Type each record below again, with the same words.

Extracted data entries:
-----

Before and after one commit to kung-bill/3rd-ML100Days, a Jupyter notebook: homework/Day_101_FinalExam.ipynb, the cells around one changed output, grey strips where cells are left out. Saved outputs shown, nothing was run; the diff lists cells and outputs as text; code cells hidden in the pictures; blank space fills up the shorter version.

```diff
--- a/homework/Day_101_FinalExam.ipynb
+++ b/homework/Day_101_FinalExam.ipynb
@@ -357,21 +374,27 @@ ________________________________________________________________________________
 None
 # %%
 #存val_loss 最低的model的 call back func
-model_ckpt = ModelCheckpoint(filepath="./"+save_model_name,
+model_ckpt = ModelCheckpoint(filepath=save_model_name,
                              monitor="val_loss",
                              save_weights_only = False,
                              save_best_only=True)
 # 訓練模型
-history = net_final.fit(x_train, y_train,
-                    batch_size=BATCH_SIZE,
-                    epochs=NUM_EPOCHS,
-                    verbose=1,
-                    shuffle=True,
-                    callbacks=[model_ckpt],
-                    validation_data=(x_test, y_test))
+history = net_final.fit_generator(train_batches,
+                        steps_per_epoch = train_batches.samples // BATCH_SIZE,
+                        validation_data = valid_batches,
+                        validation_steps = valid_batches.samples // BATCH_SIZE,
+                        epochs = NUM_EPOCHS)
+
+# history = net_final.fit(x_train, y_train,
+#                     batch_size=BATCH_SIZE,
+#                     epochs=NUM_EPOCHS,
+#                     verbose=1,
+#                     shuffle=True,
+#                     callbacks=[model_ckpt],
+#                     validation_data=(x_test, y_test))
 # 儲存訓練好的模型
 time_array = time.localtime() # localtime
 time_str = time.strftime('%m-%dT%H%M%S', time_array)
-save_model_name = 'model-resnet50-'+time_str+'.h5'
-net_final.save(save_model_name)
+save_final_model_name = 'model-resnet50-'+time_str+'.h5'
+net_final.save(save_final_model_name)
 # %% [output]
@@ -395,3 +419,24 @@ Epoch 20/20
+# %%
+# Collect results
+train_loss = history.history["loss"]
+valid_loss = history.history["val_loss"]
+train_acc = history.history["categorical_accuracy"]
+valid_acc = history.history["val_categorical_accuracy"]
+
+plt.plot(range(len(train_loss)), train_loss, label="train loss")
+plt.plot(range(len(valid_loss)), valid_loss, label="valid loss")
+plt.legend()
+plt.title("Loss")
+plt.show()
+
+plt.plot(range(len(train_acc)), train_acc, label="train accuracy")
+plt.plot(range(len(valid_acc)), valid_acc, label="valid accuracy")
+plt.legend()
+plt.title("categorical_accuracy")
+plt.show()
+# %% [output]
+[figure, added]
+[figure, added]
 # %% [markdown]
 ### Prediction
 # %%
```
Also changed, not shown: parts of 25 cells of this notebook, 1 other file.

-----

RESPONSE:
Before and after one commit to kung-bill/3rd-ML100Days, a Jupyter notebook: homework/Day_101_FinalExam.ipynb, the cells around one changed output, grey strips where cells are left out. Saved outputs shown, nothing was run; the diff lists cells and outputs as text; code cells hidden in the pictures; blank space fills up the shorter version.

```diff
--- a/homework/Day_101_FinalExam.ipynb
+++ b/homework/Day_101_FinalExam.ipynb
@@ -357,21 +374,27 @@ ________________________________________________________________________________
 None
 # %%
 #存val_loss 最低的model的 call back func
-model_ckpt = ModelCheckpoint(filepath="./"+save_model_name,
+model_ckpt = ModelCheckpoint(filepath=save_model_name,
                              monitor="val_loss",
                              save_weights_only = False,
                              save_best_only=True)
 # 訓練模型
-history = net_final.fit(x_train, y_train,
-                    batch_size=BATCH_SIZE,
-                    epochs=NUM_EPOCHS,
-                    verbose=1,
-                    shuffle=True,
-                    callbacks=[model_ckpt],
-                    validation_data=(x_test, y_test))
+history = net_final.fit_generator(train_batches,
+                        steps_per_epoch = train_batches.samples // BATCH_SIZE,
+                        validation_data = valid_batches,
+                        validation_steps = valid_batches.samples // BATCH_SIZE,
+                        epochs = NUM_EPOCHS)
+
+# history = net_final.fit(x_train, y_train,
+#                     batch_size=BATCH_SIZE,
+#                     epochs=NUM_EPOCHS,
+#                     verbose=1,
+#                     shuffle=True,
+#                     callbacks=[model_ckpt],
+#                     validation_data=(x_test, y_test))
 # 儲存訓練好的模型
 time_array = time.localtime() # localtime
 time_str = time.strftime('%m-%dT%H%M%S', time_array)
-save_model_name = 'model-resnet50-'+time_str+'.h5'
-net_final.save(save_model_name)
+save_final_model_name = 'model-resnet50-'+time_str+'.h5'
+net_final.save(save_final_model_name)
 # %% [output]
@@ -395,3 +419,24 @@ Epoch 20/20
+# %%
+# Collect results
+train_loss = history.history["loss"]
+valid_loss = history.history["val_loss"]
+train_acc = history.history["categorical_accuracy"]
+valid_acc = history.history["val_categorical_accuracy"]
+
+plt.plot(range(len(train_loss)), train_loss, label="train loss")
+plt.plot(range(len(valid_loss)), valid_loss, label="valid loss")
+plt.legend()
+plt.title("Loss")
+plt.show()
+
+plt.plot(range(len(train_acc)), train_acc, label="train accuracy")
+plt.plot(range(len(valid_acc)), valid_acc, label="valid accuracy")
+plt.legend()
+plt.title("categorical_accuracy")
+plt.show()
+# %% [output]
+[figure, added]
+[figure, added]
 # %% [markdown]
 ### Prediction
 # %%
```
Also changed, not shown: parts of 25 cells of this notebook, 1 other file.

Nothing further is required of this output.